Hey! Great you got some video coming out already
I didn’t know LT1078 before so I’ve checked the datasheet, it is a precision amplifier, which means they’re made to have better specs than “standard” op amps in terms of offset, internal noise etc… which is great. Though for video, what you need to check is Gain Bandwidth Product (GBP), which will tell the bandwidth of the op-amp and is also dependent of gain.
LT1078 GBP is around 200kHz, which is rather low in this application, as a composite video signal contains luma ranging from DC to around 5MHz with a color subcarrier around 3/4MHz depending on the standard.
As a reference, TL072, which is often used in audio project, has a 3MHz GBP, and it’s bit low to let the colors/high details get through.
LM6172, as used in various DIY video projects, has a GBP of 70MHz, which is more suitable. Also AD8072 as discussed here

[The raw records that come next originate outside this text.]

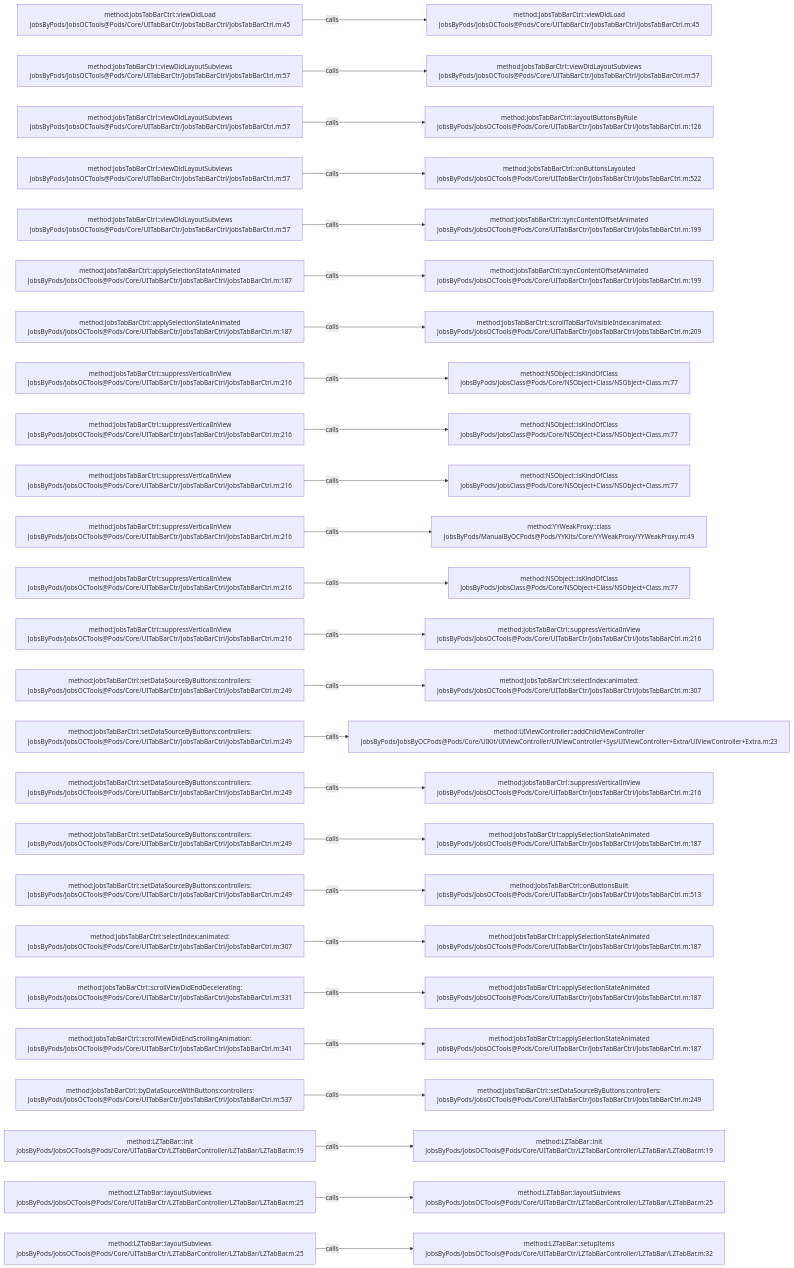
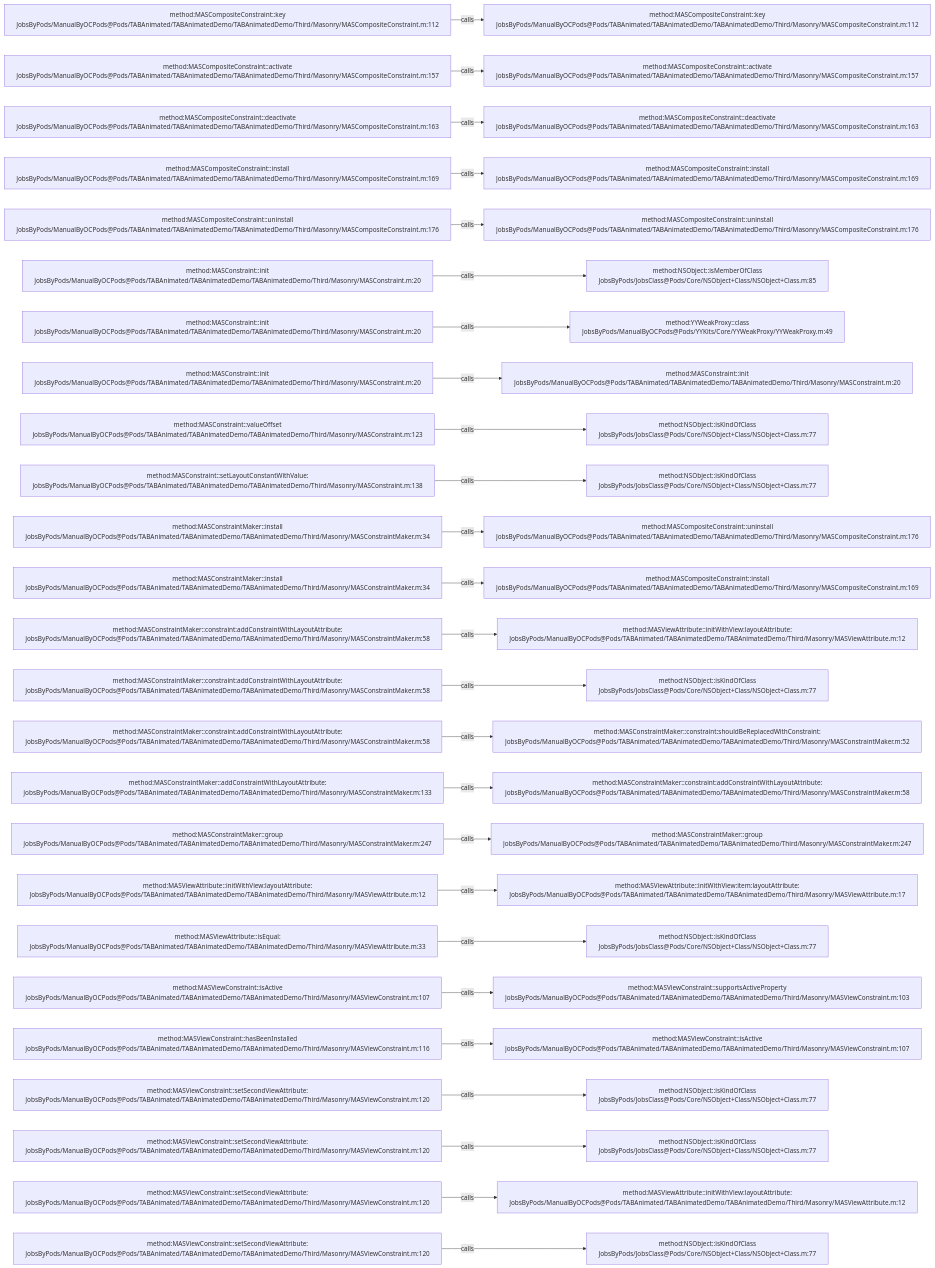
Before and after one commit to JobsKits/JobsOCBaseConfigDemo: the diagram in .codegraph/codegraph.md/graphs/calls-150.md, drawn with Mermaid. The commit also changed 573 other files, not shown here.

````diff
--- a/.codegraph/codegraph.md/graphs/calls-150.md
+++ b/.codegraph/codegraph.md/graphs/calls-150.md
@@ -13,78 +13,78 @@
 ```mermaid
 flowchart LR
-  S1["method:JobsTabBarCtrl::viewDidLoad<br/>JobsByPods/JobsOCTools@Pods/Core/UITabBarCtr/JobsTabBarCtrl/JobsTabBarCtrl.m:45"]
-  T1["method:JobsTabBarCtrl::viewDidLoad<br/>JobsByPods/JobsOCTools@Pods/Core/UITabBarCtr/JobsTabBarCtrl/JobsTabBarCtrl.m:45"]
+  S1["method:MASCompositeConstraint::key<br/>JobsByPods/ManualByOCPods@Pods/TABAnimated/TABAnimatedDemo/TABAnimatedDemo/Third/Masonry/MASCompositeConstraint.m:112"]
+  T1["method:MASCompositeConstraint::key<br/>JobsByPods/ManualByOCPods@Pods/TABAnimated/TABAnimatedDemo/TABAnimatedDemo/Third/Masonry/MASCompositeConstraint.m:112"]
   S1 -->|calls| T1
-  S2["method:JobsTabBarCtrl::viewDidLayoutSubviews<br/>JobsByPods/JobsOCTools@Pods/Core/UITabBarCtr/JobsTabBarCtrl/JobsTabBarCtrl.m:57"]
-  T2["method:JobsTabBarCtrl::viewDidLayoutSubviews<br/>JobsByPods/JobsOCTools@Pods/Core/UITabBarCtr/JobsTabBarCtrl/JobsTabBarCtrl.m:57"]
+  S2["method:MASCompositeConstraint::activate<br/>JobsByPods/ManualByOCPods@Pods/TABAnimated/TABAnimatedDemo/TABAnimatedDemo/Third/Masonry/MASCompositeConstraint.m:157"]
+  T2["method:MASCompositeConstraint::activate<br/>JobsByPods/ManualByOCPods@Pods/TABAnimated/TABAnimatedDemo/TABAnimatedDemo/Third/Masonry/MASCompositeConstraint.m:157"]
   S2 -->|calls| T2
-  S3["method:JobsTabBarCtrl::viewDidLayoutSubviews<br/>JobsByPods/JobsOCTools@Pods/Core/UITabBarCtr/JobsTabBarCtrl/JobsTabBarCtrl.m:57"]
-  T3["method:JobsTabBarCtrl::layoutButtonsByRule<br/>JobsByPods/JobsOCTools@Pods/Core/UITabBarCtr/JobsTabBarCtrl/JobsTabBarCtrl.m:126"]
+  S3["method:MASCompositeConstraint::deactivate<br/>JobsByPods/ManualByOCPods@Pods/TABAnimated/TABAnimatedDemo/TABAnimatedDemo/Third/Masonry/MASCompositeConstraint.m:163"]
+  T3["method:MASCompositeConstraint::deactivate<br/>JobsByPods/ManualByOCPods@Pods/TABAnimated/TABAnimatedDemo/TABAnimatedDemo/Third/Masonry/MASCompositeConstraint.m:163"]
   S3 -->|calls| T3
-  S4["method:JobsTabBarCtrl::viewDidLayoutSubviews<br/>JobsByPods/JobsOCTools@Pods/Core/UITabBarCtr/JobsTabBarCtrl/JobsTabBarCtrl.m:57"]
-  T4["method:JobsTabBarCtrl::onButtonsLayouted<br/>JobsByPods/JobsOCTools@Pods/Core/UITabBarCtr/JobsTabBarCtrl/JobsTabBarCtrl.m:522"]
+  S4["method:MASCompositeConstraint::install<br/>JobsByPods/ManualByOCPods@Pods/TABAnimated/TABAnimatedDemo/TABAnimatedDemo/Third/Masonry/MASCompositeConstraint.m:169"]
+  T4["method:MASCompositeConstraint::install<br/>JobsByPods/ManualByOCPods@Pods/TABAnimated/TABAnimatedDemo/TABAnimatedDemo/Third/Masonry/MASCompositeConstraint.m:169"]
   S4 -->|calls| T4
-  S5["method:JobsTabBarCtrl::viewDidLayoutSubviews<br/>JobsByPods/JobsOCTools@Pods/Core/UITabBarCtr/JobsTabBarCtrl/JobsTabBarCtrl.m:57"]
-  T5["method:JobsTabBarCtrl::syncContentOffsetAnimated<br/>JobsByPods/JobsOCTools@Pods/Core/UITabBarCtr/JobsTabBarCtrl/JobsTabBarCtrl.m:199"]
+  S5["method:MASCompositeConstraint::uninstall<br/>JobsByPods/ManualByOCPods@Pods/TABAnimated/TABAnimatedDemo/TABAnimatedDemo/Third/Masonry/MASCompositeConstraint.m:176"]
+  T5["method:MASCompositeConstraint::uninstall<br/>JobsByPods/ManualByOCPods@Pods/TABAnimated/TABAnimatedDemo/TABAnimatedDemo/Third/Masonry/MASCompositeConstraint.m:176"]
   S5 -->|calls| T5
-  S6["method:JobsTabBarCtrl::applySelectionStateAnimated<br/>JobsByPods/JobsOCTools@Pods/Core/UITabBarCtr/JobsTabBarCtrl/JobsTabBarCtrl.m:187"]
-  T6["method:JobsTabBarCtrl::syncContentOffsetAnimated<br/>JobsByPods/JobsOCTools@Pods/Core/UITabBarCtr/JobsTabBarCtrl/JobsTabBarCtrl.m:199"]
+  S6["method:MASConstraint::init<br/>JobsByPods/ManualByOCPods@Pods/TABAnimated/TABAnimatedDemo/TABAnimatedDemo/Third/Masonry/MASConstraint.m:20"]
+  T6["method:NSObject::isMemberOfClass<br/>JobsByPods/JobsClass@Pods/Core/NSObject+Class/NSObject+Class.m:85"]
   S6 -->|calls| T6
-  S7["method:JobsTabBarCtrl::applySelectionStateAnimated<br/>JobsByPods/JobsOCTools@Pods/Core/UITabBarCtr/JobsTabBarCtrl/JobsTabBarCtrl.m:187"]
-  T7["method:JobsTabBarCtrl::scrollTabBarToVisibleIndex:animated:<br/>JobsByPods/JobsOCTools@Pods/Core/UITabBarCtr/JobsTabBarCtrl/JobsTabBarCtrl.m:209"]
+  S7["method:MASConstraint::init<br/>JobsByPods/ManualByOCPods@Pods/TABAnimated/TABAnimatedDemo/TABAnimatedDemo/Third/Masonry/MASConstraint.m:20"]
+  T7["method:YYWeakProxy::class<br/>JobsByPods/ManualByOCPods@Pods/YYKits/Core/YYWeakProxy/YYWeakProxy.m:49"]
   S7 -->|calls| T7
-  S8["method:JobsTabBarCtrl::suppressVerticalInView<br/>JobsByPods/JobsOCTools@Pods/Core/UITabBarCtr/JobsTabBarCtrl/JobsTabBarCtrl.m:216"]
-  T8["method:NSObject::isKindOfClass<br/>JobsByPods/JobsClass@Pods/Core/NSObject+Class/NSObject+Class.m:77"]
+  S8["method:MASConstraint::init<br/>JobsByPods/ManualByOCPods@Pods/TABAnimated/TABAnimatedDemo/TABAnimatedDemo/Third/Masonry/MASConstraint.m:20"]
+  T8["method:MASConstraint::init<br/>JobsByPods/ManualByOCPods@Pods/TABAnimated/TABAnimatedDemo/TABAnimatedDemo/Third/Masonry/MASConstraint.m:20"]
   S8 -->|calls| T8
-  S9["method:JobsTabBarCtrl::suppressVerticalInView<br/>JobsByPods/JobsOCTools@Pods/Core/UITabBarCtr/JobsTabBarCtrl/JobsTabBarCtrl.m:216"]
+  S9["method:MASConstraint::valueOffset<br/>JobsByPods/ManualByOCPods@Pods/TABAnimated/TABAnimatedDemo/TABAnimatedDemo/Third/Masonry/MASConstraint.m:123"]
   T9["method:NSObject::isKindOfClass<br/>JobsByPods/JobsClass@Pods/Core/NSObject+Class/NSObject+Class.m:77"]
   S9 -->|calls| T9
-  S10["method:JobsTabBarCtrl::suppressVerticalInView<br/>JobsByPods/JobsOCTools@Pods/Core/UITabBarCtr/JobsTabBarCtrl/JobsTabBarCtrl.m:216"]
+  S10["method:MASConstraint::setLayoutConstantWithValue:<br/>JobsByPods/ManualByOCPods@Pods/TABAnimated/TABAnimatedDemo/TABAnimatedDemo/Third/Masonry/MASConstraint.m:138"]
   T10["method:NSObject::isKindOfClass<br/>JobsByPods/JobsClass@Pods/Core/NSObject+Class/NSObject+Class.m:77"]
   S10 -->|calls| T10
-  S11["method:JobsTabBarCtrl::suppressVerticalInView<br/>JobsByPods/JobsOCTools@Pods/Core/UITabBarCtr/JobsTabBarCtrl/JobsTabBarCtrl.m:216"]
-  T11["method:YYWeakProxy::class<br/>JobsByPods/ManualByOCPods@Pods/YYKits/Core/YYWeakProxy/YYWeakProxy.m:49"]
+  S11["method:MASConstraintMaker::install<br/>JobsByPods/ManualByOCPods@Pods/TABAnimated/TABAnimatedDemo/TABAnimatedDemo/Third/Masonry/MASConstraintMaker.m:34"]
+  T11["method:MASCompositeConstraint::uninstall<br/>JobsByPods/ManualByOCPods@Pods/TABAnimated/TABAnimatedDemo/TABAnimatedDemo/Third/Masonry/MASCompositeConstraint.m:176"]
   S11 -->|calls| T11
-  S12["method:JobsTabBarCtrl::suppressVerticalInView<br/>JobsByPods/JobsOCTools@Pods/Core/UITabBarCtr/JobsTabBarCtrl/JobsTabBarCtrl.m:216"]
-  T12["method:NSObject::isKindOfClass<br/>JobsByPods/JobsClass@Pods/Core/NSObject+Class/NSObject+Class.m:77"]
+  S12["method:MASConstraintMaker::install<br/>JobsByPods/ManualByOCPods@Pods/TABAnimated/TABAnimatedDemo/TABAnimatedDemo/Third/Masonry/MASConstraintMaker.m:34"]
+  T12["method:MASCompositeConstraint::install<br/>JobsByPods/ManualByOCPods@Pods/TABAnimated/TABAnimatedDemo/TABAnimatedDemo/Third/Masonry/MASCompositeConstraint.m:169"]
   S12 -->|calls| T12
-  S13["method:JobsTabBarCtrl::suppressVerticalInView<br/>JobsByPods/JobsOCTools@Pods/Core/UITabBarCtr/JobsTabBarCtrl/JobsTabBarCtrl.m:216"]
-  T13["method:JobsTabBarCtrl::suppressVerticalInView<br/>JobsByPods/JobsOCTools@Pods/Core/UITabBarCtr/JobsTabBarCtrl/JobsTabBarCtrl.m:216"]
+  S13["method:MASConstraintMaker::constraint:addConstraintWithLayoutAttribute:<br/>JobsByPods/ManualByOCPods@Pods/TABAnimated/TABAnimatedDemo/TABAnimatedDemo/Third/Masonry/MASConstraintMaker.m:58"]
+  T13["method:MASViewAttribute::initWithView:layoutAttribute:<br/>JobsByPods/ManualByOCPods@Pods/TABAnimated/TABAnimatedDemo/TABAnimatedDemo/Third/Masonry/MASViewAttribute.m:12"]
   S13 -->|calls| T13
-  S14["method:JobsTabBarCtrl::setDataSourceByButtons:controllers:<br/>JobsByPods/JobsOCTools@Pods/Core/UITabBarCtr/JobsTabBarCtrl/JobsTabBarCtrl.m:249"]
-  T14["method:JobsTabBarCtrl::selectIndex:animated:<br/>JobsByPods/JobsOCTools@Pods/Core/UITabBarCtr/JobsTabBarCtrl/JobsTabBarCtrl.m:307"]
+  S14["method:MASConstraintMaker::constraint:addConstraintWithLayoutAttribute:<br/>JobsByPods/ManualByOCPods@Pods/TABAnimated/TABAnimatedDemo/TABAnimatedDemo/Third/Masonry/MASConstraintMaker.m:58"]
+  T14["method:NSObject::isKindOfClass<br/>JobsByPods/JobsClass@Pods/Core/NSObject+Class/NSObject+Class.m:77"]
   S14 -->|calls| T14
-  S15["method:JobsTabBarCtrl::setDataSourceByButtons:controllers:<br/>JobsByPods/JobsOCTools@Pods/Core/UITabBarCtr/JobsTabBarCtrl/JobsTabBarCtrl.m:249"]
-  T15["method:UIViewController::addChildViewController<br/>JobsByPods/JobsByOCPods@Pods/Core/UIKit/UIViewController/UIViewController+Sys/UIViewController+Extra/UIViewController+Extra.m:23"]
+  S15["method:MASConstraintMaker::constraint:addConstraintWithLayoutAttribute:<br/>JobsByPods/ManualByOCPods@Pods/TABAnimated/TABAnimatedDemo/TABAnimatedDemo/Third/Masonry/MASConstraintMaker.m:58"]
+  T15["method:MASConstraintMaker::constraint:shouldBeReplacedWithConstraint:<br/>JobsByPods/ManualByOCPods@Pods/TABAnimated/TABAnimatedDemo/TABAnimatedDemo/Third/Masonry/MASConstraintMaker.m:52"]
   S15 -->|calls| T15
-  S16["method:JobsTabBarCtrl::setDataSourceByButtons:controllers:<br/>JobsByPods/JobsOCTools@Pods/Core/UITabBarCtr/JobsTabBarCtrl/JobsTabBarCtrl.m:249"]
-  T16["method:JobsTabBarCtrl::suppressVerticalInView<br/>JobsByPods/JobsOCTools@Pods/Core/UITabBarCtr/JobsTabBarCtrl/JobsTabBarCtrl.m:216"]
+  S16["method:MASConstraintMaker::addConstraintWithLayoutAttribute:<br/>JobsByPods/ManualByOCPods@Pods/TABAnimated/TABAnimatedDemo/TABAnimatedDemo/Third/Masonry/MASConstraintMaker.m:133"]
+  T16["method:MASConstraintMaker::constraint:addConstraintWithLayoutAttribute:<br/>JobsByPods/ManualByOCPods@Pods/TABAnimated/TABAnimatedDemo/TABAnimatedDemo/Third/Masonry/MASConstraintMaker.m:58"]
   S16 -->|calls| T16
-  S17["method:JobsTabBarCtrl::setDataSourceByButtons:controllers:<br/>JobsByPods/JobsOCTools@Pods/Core/UITabBarCtr/JobsTabBarCtrl/JobsTabBarCtrl.m:249"]
-  T17["method:JobsTabBarCtrl::applySelectionStateAnimated<br/>JobsByPods/JobsOCTools@Pods/Core/UITabBarCtr/JobsTabBarCtrl/JobsTabBarCtrl.m:187"]
+  S17["method:MASConstraintMaker::group<br/>JobsByPods/ManualByOCPods@Pods/TABAnimated/TABAnimatedDemo/TABAnimatedDemo/Third/Masonry/MASConstraintMaker.m:247"]
+  T17["method:MASConstraintMaker::group<br/>JobsByPods/ManualByOCPods@Pods/TABAnimated/TABAnimatedDemo/TABAnimatedDemo/Third/Masonry/MASConstraintMaker.m:247"]
   S17 -->|calls| T17
-  S18["method:JobsTabBarCtrl::setDataSourceByButtons:controllers:<br/>JobsByPods/JobsOCTools@Pods/Core/UITabBarCtr/JobsTabBarCtrl/JobsTabBarCtrl.m:249"]
-  T18["method:JobsTabBarCtrl::onButtonsBuilt<br/>JobsByPods/JobsOCTools@Pods/Core/UITabBarCtr/JobsTabBarCtrl/JobsTabBarCtrl.m:513"]
+  S18["method:MASViewAttribute::initWithView:layoutAttribute:<br/>JobsByPods/ManualByOCPods@Pods/TABAnimated/TABAnimatedDemo/TABAnimatedDemo/Third/Masonry/MASViewAttribute.m:12"]
+  T18["method:MASViewAttribute::initWithView:item:layoutAttribute:<br/>JobsByPods/ManualByOCPods@Pods/TABAnimated/TABAnimatedDemo/TABAnimatedDemo/Third/Masonry/MASViewAttribute.m:17"]
   S18 -->|calls| T18
-  S19["method:JobsTabBarCtrl::selectIndex:animated:<br/>JobsByPods/JobsOCTools@Pods/Core/UITabBarCtr/JobsTabBarCtrl/JobsTabBarCtrl.m:307"]
-  T19["method:JobsTabBarCtrl::applySelectionStateAnimated<br/>JobsByPods/JobsOCTools@Pods/Core/UITabBarCtr/JobsTabBarCtrl/JobsTabBarCtrl.m:187"]
+  S19["method:MASViewAttribute::isEqual:<br/>JobsByPods/ManualByOCPods@Pods/TABAnimated/TABAnimatedDemo/TABAnimatedDemo/Third/Masonry/MASViewAttribute.m:33"]
+  T19["method:NSObject::isKindOfClass<br/>JobsByPods/JobsClass@Pods/Core/NSObject+Class/NSObject+Class.m:77"]
   S19 -->|calls| T19
-  S20["method:JobsTabBarCtrl::scrollViewDidEndDecelerating:<br/>JobsByPods/JobsOCTools@Pods/Core/UITabBarCtr/JobsTabBarCtrl/JobsTabBarCtrl.m:331"]
-  T20["method:JobsTabBarCtrl::applySelectionStateAnimated<br/>JobsByPods/JobsOCTools@Pods/Core/UITabBarCtr/JobsTabBarCtrl/JobsTabBarCtrl.m:187"]
+  S20["method:MASViewConstraint::isActive<br/>JobsByPods/ManualByOCPods@Pods/TABAnimated/TABAnimatedDemo/TABAnimatedDemo/Third/Masonry/MASViewConstraint.m:107"]
+  T20["method:MASViewConstraint::supportsActiveProperty<br/>JobsByPods/ManualByOCPods@Pods/TABAnimated/TABAnimatedDemo/TABAnimatedDemo/Third/Masonry/MASViewConstraint.m:103"]
   S20 -->|calls| T20
-  S21["method:JobsTabBarCtrl::scrollViewDidEndScrollingAnimation:<br/>JobsByPods/JobsOCTools@Pods/Core/UITabBarCtr/JobsTabBarCtrl/JobsTabBarCtrl.m:341"]
-  T21["method:JobsTabBarCtrl::applySelectionStateAnimated<br/>JobsByPods/JobsOCTools@Pods/Core/UITabBarCtr/JobsTabBarCtrl/JobsTabBarCtrl.m:187"]
+  S21["method:MASViewConstraint::hasBeenInstalled<br/>JobsByPods/ManualByOCPods@Pods/TABAnimated/TABAnimatedDemo/TABAnimatedDemo/Third/Masonry/MASViewConstraint.m:116"]
+  T21["method:MASViewConstraint::isActive<br/>JobsByPods/ManualByOCPods@Pods/TABAnimated/TABAnimatedDemo/TABAnimatedDemo/Third/Masonry/MASViewConstraint.m:107"]
   S21 -->|calls| T21
-  S22["method:JobsTabBarCtrl::byDataSourceWithButtons:controllers:<br/>JobsByPods/JobsOCTools@Pods/Core/UITabBarCtr/JobsTabBarCtrl/JobsTabBarCtrl.m:537"]
-  T22["method:JobsTabBarCtrl::setDataSourceByButtons:controllers:<br/>JobsByPods/JobsOCTools@Pods/Core/UITabBarCtr/JobsTabBarCtrl/JobsTabBarCtrl.m:249"]
+  S22["method:MASViewConstraint::setSecondViewAttribute:<br/>JobsByPods/ManualByOCPods@Pods/TABAnimated/TABAnimatedDemo/TABAnimatedDemo/Third/Masonry/MASViewConstraint.m:120"]
+  T22["method:NSObject::isKindOfClass<br/>JobsByPods/JobsClass@Pods/Core/NSObject+Class/NSObject+Class.m:77"]
   S22 -->|calls| T22
-  S23["method:LZTabBar::init<br/>JobsByPods/JobsOCTools@Pods/Core/UITabBarCtr/LZTabBarController/LZTabBar/LZTabBar.m:19"]
-  T23["method:LZTabBar::init<br/>JobsByPods/JobsOCTools@Pods/Core/UITabBarCtr/LZTabBarController/LZTabBar/LZTabBar.m:19"]
+  S23["method:MASViewConstraint::setSecondViewAttribute:<br/>JobsByPods/ManualByOCPods@Pods/TABAnimated/TABAnimatedDemo/TABAnimatedDemo/Third/Masonry/MASViewConstraint.m:120"]
+  T23["method:NSObject::isKindOfClass<br/>JobsByPods/JobsClass@Pods/Core/NSObject+Class/NSObject+Class.m:77"]
   S23 -->|calls| T23
-  S24["method:LZTabBar::layoutSubviews<br/>JobsByPods/JobsOCTools@Pods/Core/UITabBarCtr/LZTabBarController/LZTabBar/LZTabBar.m:25"]
-  T24["method:LZTabBar::layoutSubviews<br/>JobsByPods/JobsOCTools@Pods/Core/UITabBarCtr/LZTabBarController/LZTabBar/LZTabBar.m:25"]
+  S24["method:MASViewConstraint::setSecondViewAttribute:<br/>JobsByPods/ManualByOCPods@Pods/TABAnimated/TABAnimatedDemo/TABAnimatedDemo/Third/Masonry/MASViewConstraint.m:120"]
+  T24["method:MASViewAttribute::initWithView:layoutAttribute:<br/>JobsByPods/ManualByOCPods@Pods/TABAnimated/TABAnimatedDemo/TABAnimatedDemo/Third/Masonry/MASViewAttribute.m:12"]
   S24 -->|calls| T24
-  S25["method:LZTabBar::layoutSubviews<br/>JobsByPods/JobsOCTools@Pods/Core/UITabBarCtr/LZTabBarController/LZTabBar/LZTabBar.m:25"]
-  T25["method:LZTabBar::setupItems<br/>JobsByPods/JobsOCTools@Pods/Core/UITabBarCtr/LZTabBarController/LZTabBar/LZTabBar.m:32"]
+  S25["method:MASViewConstraint::setSecondViewAttribute:<br/>JobsByPods/ManualByOCPods@Pods/TABAnimated/TABAnimatedDemo/TABAnimatedDemo/Third/Masonry/MASViewConstraint.m:120"]
+  T25["method:NSObject::isKindOfClass<br/>JobsByPods/JobsClass@Pods/Core/NSObject+Class/NSObject+Class.m:77"]
   S25 -->|calls| T25
 ```
````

Then for op-amp design, I would say the first choice might be single supply vs dual supply.
For single supply design, I’d recommend checking Rob Schafer’s work
Another good reference for single supply design is Chroma Cauldron/Russell Krammer Wave Comber
Since composite video signals are often AC coupled at the output, a single supply design will ask for an offset of the signal at the input of your circuit, so it get into the usable range of the op-amp powered by the single supply. That’s also why rail-to-rail op amps are preferred in this case. An advantage of single supply is that it is easy to get from a DC wallwart.
For dual supply design, you can check LZX Cadet/Castle, ReverseLandfill and Visible Signals schematics. One of the advantage of dual over single supply is that the op-amp can process negative going signals (AC coupled video for example). Then the dual supply itself needs to be generated either from an AC wallwart with diode bridge/filtering/regulation (aka linear power supply) or from a DC supply using a switching design (as flyback topology).